What this task involves: In your copy of the entries below, keep every word exactly and leave out all images.

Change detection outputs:
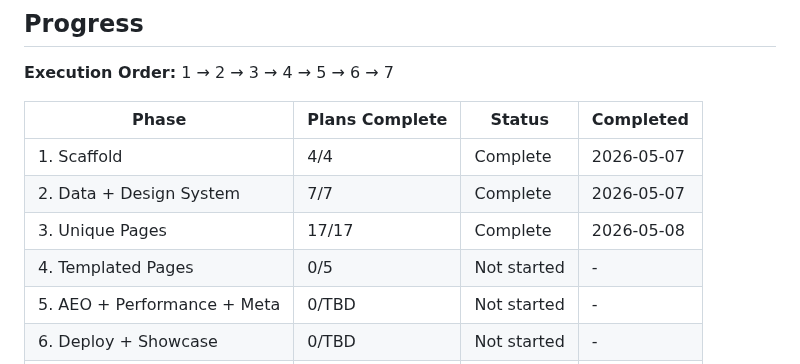
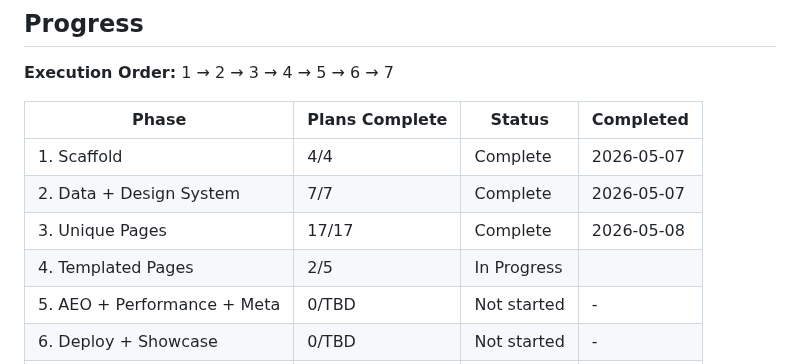
Before and after one commit to nexara-pacific/joesbarbershop, a Markdown page: .planning/ROADMAP.md, the part around one of its changes. Rendered like a GitHub page.

```diff
--- a/.planning/ROADMAP.md
+++ b/.planning/ROADMAP.md
@@ -152,7 +152,7 @@ Decimal phases appear between their surrounding integers in numeric order.
 | 1. Scaffold | 4/4 | Complete | 2026-05-07 |
 | 2. Data + Design System | 7/7 | Complete | 2026-05-07 |
 | 3. Unique Pages | 17/17 | Complete | 2026-05-08 |
-| 4. Templated Pages | 0/5 | Not started | - |
+| 4. Templated Pages | 2/5 | In Progress|  |
 | 5. AEO + Performance + Meta | 0/TBD | Not started | - |
 | 6. Deploy + Showcase | 0/TBD | Not started | - |
 | 7. Measurement + Baseline | 0/TBD | Not started | - |
```
Also changed, not shown: other parts of .planning/ROADMAP.md (+2 -2 lines), .planning/STATE.md (+9 -9 lines), 1 other file.
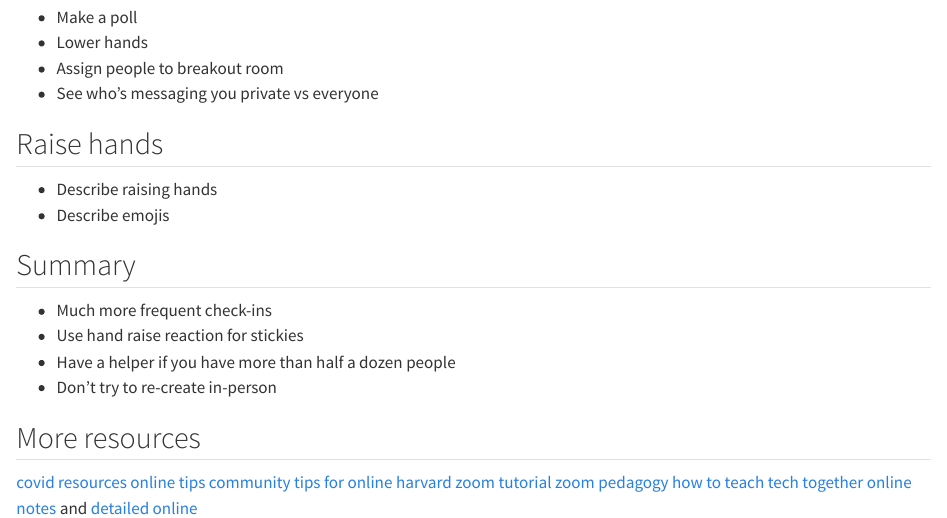
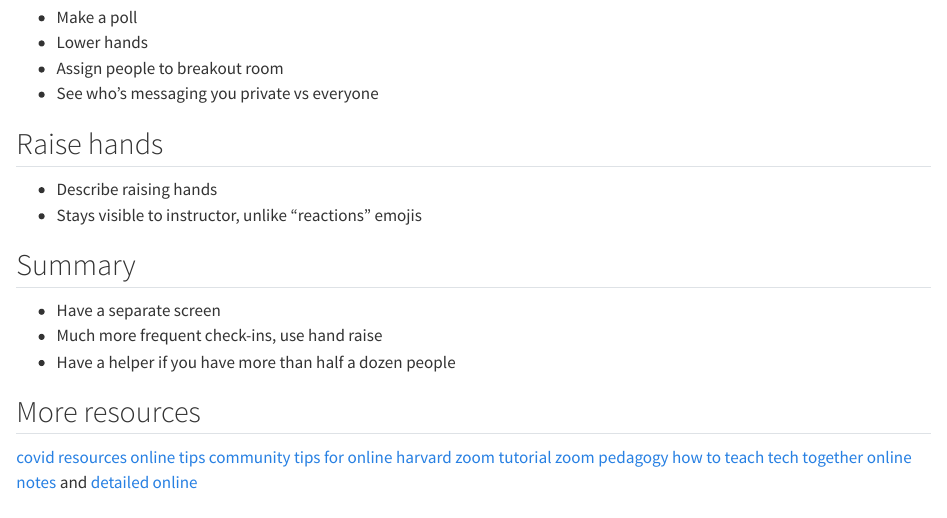
Before and after one commit to baeolophus/teaching-in-zoom, a Quarto document (handout.qmd): the page in a window 1100 px wide, from 1040 px down. Rendered offline with R 4.5, knitr and Pandoc in place of Quarto, with nearby package versions.

Commit message:
clarifying summary points, what my main message is

```diff
--- a/handout.qmd
+++ b/handout.qmd
@@ -48,14 +48,13 @@ Understand Zoom and [practice ahead of time](https://carpentries.github.io/instr
 
 ## Raise hands
 - Describe raising hands
-- Describe emojis
+- Stays visible to instructor, unlike "reactions" emojis
 
 ## Summary
 
-- Much more frequent check-ins
-- Use hand raise reaction for stickies
+- Have a separate screen
+- Much more frequent check-ins, use hand raise
 - Have a helper if you have more than half a dozen people
-- Don't try to re-create in-person
 
 ## More resources
 
```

Finished task:
Before and after one commit to nexara-pacific/joesbarbershop, a Markdown page: .planning/ROADMAP.md, the part around one of its changes. Rendered like a GitHub page.

```diff
--- a/.planning/ROADMAP.md
+++ b/.planning/ROADMAP.md
@@ -152,7 +152,7 @@ Decimal phases appear between their surrounding integers in numeric order.
 | 1. Scaffold | 4/4 | Complete | 2026-05-07 |
 | 2. Data + Design System | 7/7 | Complete | 2026-05-07 |
 | 3. Unique Pages | 17/17 | Complete | 2026-05-08 |
-| 4. Templated Pages | 0/5 | Not started | - |
+| 4. Templated Pages | 2/5 | In Progress|  |
 | 5. AEO + Performance + Meta | 0/TBD | Not started | - |
 | 6. Deploy + Showcase | 0/TBD | Not started | - |
 | 7. Measurement + Baseline | 0/TBD | Not started | - |
```
Also changed, not shown: other parts of .planning/ROADMAP.md (+2 -2 lines), .planning/STATE.md (+9 -9 lines), 1 other file.
Before and after one commit to baeolophus/teaching-in-zoom, a Quarto document (handout.qmd): the page in a window 1100 px wide, from 1040 px down. Rendered offline with R 4.5, knitr and Pandoc in place of Quarto, with nearby package versions.

Commit message:
clarifying summary points, what my main message is

```diff
--- a/handout.qmd
+++ b/handout.qmd
@@ -48,14 +48,13 @@ Understand Zoom and [practice ahead of time](https://carpentries.github.io/instr
 
 ## Raise hands
 - Describe raising hands
-- Describe emojis
+- Stays visible to instructor, unlike "reactions" emojis
 
 ## Summary
 
-- Much more frequent check-ins
-- Use hand raise reaction for stickies
+- Have a separate screen
+- Much more frequent check-ins, use hand raise
 - Have a helper if you have more than half a dozen people
-- Don't try to re-create in-person
 
 ## More resources
 
```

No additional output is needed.